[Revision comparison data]
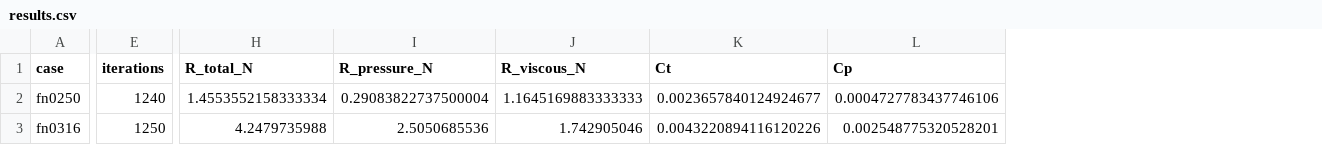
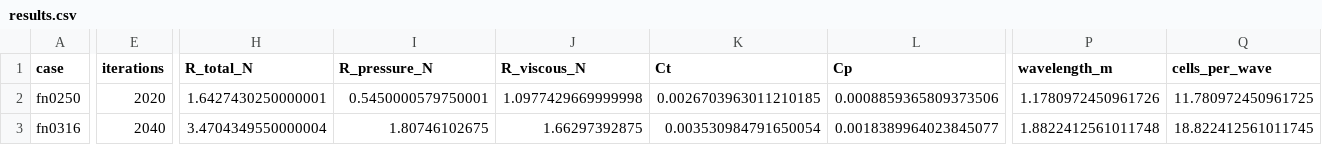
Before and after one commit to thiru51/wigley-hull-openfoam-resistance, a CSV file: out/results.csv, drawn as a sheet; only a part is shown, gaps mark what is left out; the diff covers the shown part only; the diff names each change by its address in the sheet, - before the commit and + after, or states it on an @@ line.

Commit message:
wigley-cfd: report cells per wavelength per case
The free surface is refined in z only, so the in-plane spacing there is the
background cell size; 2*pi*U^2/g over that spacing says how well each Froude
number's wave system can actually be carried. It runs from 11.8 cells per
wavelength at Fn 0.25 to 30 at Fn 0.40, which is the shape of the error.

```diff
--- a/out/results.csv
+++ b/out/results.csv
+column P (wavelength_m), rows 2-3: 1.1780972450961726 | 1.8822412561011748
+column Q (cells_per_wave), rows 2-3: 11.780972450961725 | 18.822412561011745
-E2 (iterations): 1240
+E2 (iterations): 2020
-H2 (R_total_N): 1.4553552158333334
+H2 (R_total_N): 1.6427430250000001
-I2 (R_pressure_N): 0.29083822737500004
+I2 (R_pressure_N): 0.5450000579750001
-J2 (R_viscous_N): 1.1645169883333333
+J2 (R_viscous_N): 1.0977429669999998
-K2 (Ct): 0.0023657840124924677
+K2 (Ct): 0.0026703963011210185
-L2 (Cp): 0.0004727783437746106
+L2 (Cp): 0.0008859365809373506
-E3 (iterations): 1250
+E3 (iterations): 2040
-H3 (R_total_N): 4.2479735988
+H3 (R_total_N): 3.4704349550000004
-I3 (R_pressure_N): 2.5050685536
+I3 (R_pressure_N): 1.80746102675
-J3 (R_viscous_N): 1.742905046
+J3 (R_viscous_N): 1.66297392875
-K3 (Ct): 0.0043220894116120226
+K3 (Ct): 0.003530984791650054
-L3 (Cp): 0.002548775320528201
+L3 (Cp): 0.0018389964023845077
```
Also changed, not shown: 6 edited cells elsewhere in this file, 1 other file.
--
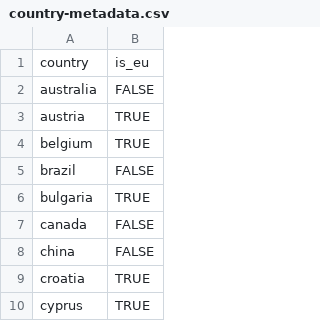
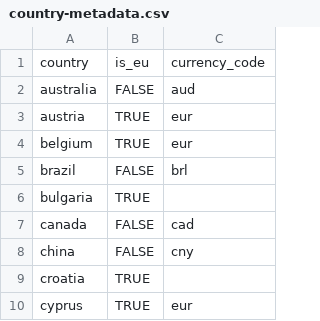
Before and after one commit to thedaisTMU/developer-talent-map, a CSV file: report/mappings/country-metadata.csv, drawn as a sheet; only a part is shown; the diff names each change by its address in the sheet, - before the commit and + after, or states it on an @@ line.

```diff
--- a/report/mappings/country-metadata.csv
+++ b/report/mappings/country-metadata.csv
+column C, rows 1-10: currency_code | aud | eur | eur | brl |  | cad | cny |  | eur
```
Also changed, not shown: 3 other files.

> [REQUIRED WORK]
Beginning with the line that has "number's wave system" and ending with the line that has "Also changed, not shown: 6", set down the lines above exactly and include no others.

> [WORKED SOLUTION]
number's wave system can actually be carried. It runs from 11.8 cells per
wavelength at Fn 0.25 to 30 at Fn 0.40, which is the shape of the error.

```diff
--- a/out/results.csv
+++ b/out/results.csv
+column P (wavelength_m), rows 2-3: 1.1780972450961726 | 1.8822412561011748
+column Q (cells_per_wave), rows 2-3: 11.780972450961725 | 18.822412561011745
-E2 (iterations): 1240
+E2 (iterations): 2020
-H2 (R_total_N): 1.4553552158333334
+H2 (R_total_N): 1.6427430250000001
-I2 (R_pressure_N): 0.29083822737500004
+I2 (R_pressure_N): 0.5450000579750001
-J2 (R_viscous_N): 1.1645169883333333
+J2 (R_viscous_N): 1.0977429669999998
-K2 (Ct): 0.0023657840124924677
+K2 (Ct): 0.0026703963011210185
-L2 (Cp): 0.0004727783437746106
+L2 (Cp): 0.0008859365809373506
-E3 (iterations): 1250
+E3 (iterations): 2040
-H3 (R_total_N): 4.2479735988
+H3 (R_total_N): 3.4704349550000004
-I3 (R_pressure_N): 2.5050685536
+I3 (R_pressure_N): 1.80746102675
-J3 (R_viscous_N): 1.742905046
+J3 (R_viscous_N): 1.66297392875
-K3 (Ct): 0.0043220894116120226
+K3 (Ct): 0.003530984791650054
-L3 (Cp): 0.002548775320528201
+L3 (Cp): 0.0018389964023845077
```
Also changed, not shown: 6 edited cells elsewhere in this file, 1 other file.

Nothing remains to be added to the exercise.